▶ PROBLEM REQUIREMENTS:
Write out the whole listing again, exactly as given.

▶ DATASET EXCERPTS:
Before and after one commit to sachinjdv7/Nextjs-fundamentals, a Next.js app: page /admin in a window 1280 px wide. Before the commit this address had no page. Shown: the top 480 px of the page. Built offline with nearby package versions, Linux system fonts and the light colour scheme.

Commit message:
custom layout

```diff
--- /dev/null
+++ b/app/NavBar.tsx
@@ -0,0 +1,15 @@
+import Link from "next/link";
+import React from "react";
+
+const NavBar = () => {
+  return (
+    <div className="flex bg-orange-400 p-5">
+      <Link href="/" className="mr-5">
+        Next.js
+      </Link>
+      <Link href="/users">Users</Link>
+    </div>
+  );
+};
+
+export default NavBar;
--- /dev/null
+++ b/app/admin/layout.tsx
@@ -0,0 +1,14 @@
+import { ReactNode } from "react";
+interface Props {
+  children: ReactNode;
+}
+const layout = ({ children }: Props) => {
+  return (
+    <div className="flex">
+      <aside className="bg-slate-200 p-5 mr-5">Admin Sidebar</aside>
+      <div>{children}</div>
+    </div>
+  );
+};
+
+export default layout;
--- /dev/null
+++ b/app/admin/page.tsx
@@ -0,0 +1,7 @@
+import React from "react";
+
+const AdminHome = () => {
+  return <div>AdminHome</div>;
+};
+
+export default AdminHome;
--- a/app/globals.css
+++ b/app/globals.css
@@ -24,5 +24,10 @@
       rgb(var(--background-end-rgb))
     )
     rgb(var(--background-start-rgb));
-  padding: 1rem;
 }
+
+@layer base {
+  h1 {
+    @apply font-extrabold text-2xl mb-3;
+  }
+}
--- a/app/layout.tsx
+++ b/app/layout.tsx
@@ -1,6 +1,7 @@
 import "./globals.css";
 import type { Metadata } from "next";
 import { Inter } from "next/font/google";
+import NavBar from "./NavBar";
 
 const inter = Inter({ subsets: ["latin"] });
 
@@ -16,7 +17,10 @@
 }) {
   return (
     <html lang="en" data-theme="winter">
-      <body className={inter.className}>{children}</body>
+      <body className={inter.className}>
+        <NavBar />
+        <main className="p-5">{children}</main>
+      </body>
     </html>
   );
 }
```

▶ RESULT:
Before and after one commit to sachinjdv7/Nextjs-fundamentals, a Next.js app: page /admin in a window 1280 px wide. Before the commit this address had no page. Shown: the top 480 px of the page. Built offline with nearby package versions, Linux system fonts and the light colour scheme.

Commit message:
custom layout

```diff
--- /dev/null
+++ b/app/NavBar.tsx
@@ -0,0 +1,15 @@
+import Link from "next/link";
+import React from "react";
+
+const NavBar = () => {
+  return (
+    <div className="flex bg-orange-400 p-5">
+      <Link href="/" className="mr-5">
+        Next.js
+      </Link>
+      <Link href="/users">Users</Link>
+    </div>
+  );
+};
+
+export default NavBar;
--- /dev/null
+++ b/app/admin/layout.tsx
@@ -0,0 +1,14 @@
+import { ReactNode } from "react";
+interface Props {
+  children: ReactNode;
+}
+const layout = ({ children }: Props) => {
+  return (
+    <div className="flex">
+      <aside className="bg-slate-200 p-5 mr-5">Admin Sidebar</aside>
+      <div>{children}</div>
+    </div>
+  );
+};
+
+export default layout;
--- /dev/null
+++ b/app/admin/page.tsx
@@ -0,0 +1,7 @@
+import React from "react";
+
+const AdminHome = () => {
+  return <div>AdminHome</div>;
+};
+
+export default AdminHome;
--- a/app/globals.css
+++ b/app/globals.css
@@ -24,5 +24,10 @@
       rgb(var(--background-end-rgb))
     )
     rgb(var(--background-start-rgb));
-  padding: 1rem;
 }
+
+@layer base {
+  h1 {
+    @apply font-extrabold text-2xl mb-3;
+  }
+}
--- a/app/layout.tsx
+++ b/app/layout.tsx
@@ -1,6 +1,7 @@
 import "./globals.css";
 import type { Metadata } from "next";
 import { Inter } from "next/font/google";
+import NavBar from "./NavBar";
 
 const inter = Inter({ subsets: ["latin"] });
 
@@ -16,7 +17,10 @@
 }) {
   return (
     <html lang="en" data-theme="winter">
-      <body className={inter.className}>{children}</body>
+      <body className={inter.className}>
+        <NavBar />
+        <main className="p-5">{children}</main>
+      </body>
     </html>
   );
 }
```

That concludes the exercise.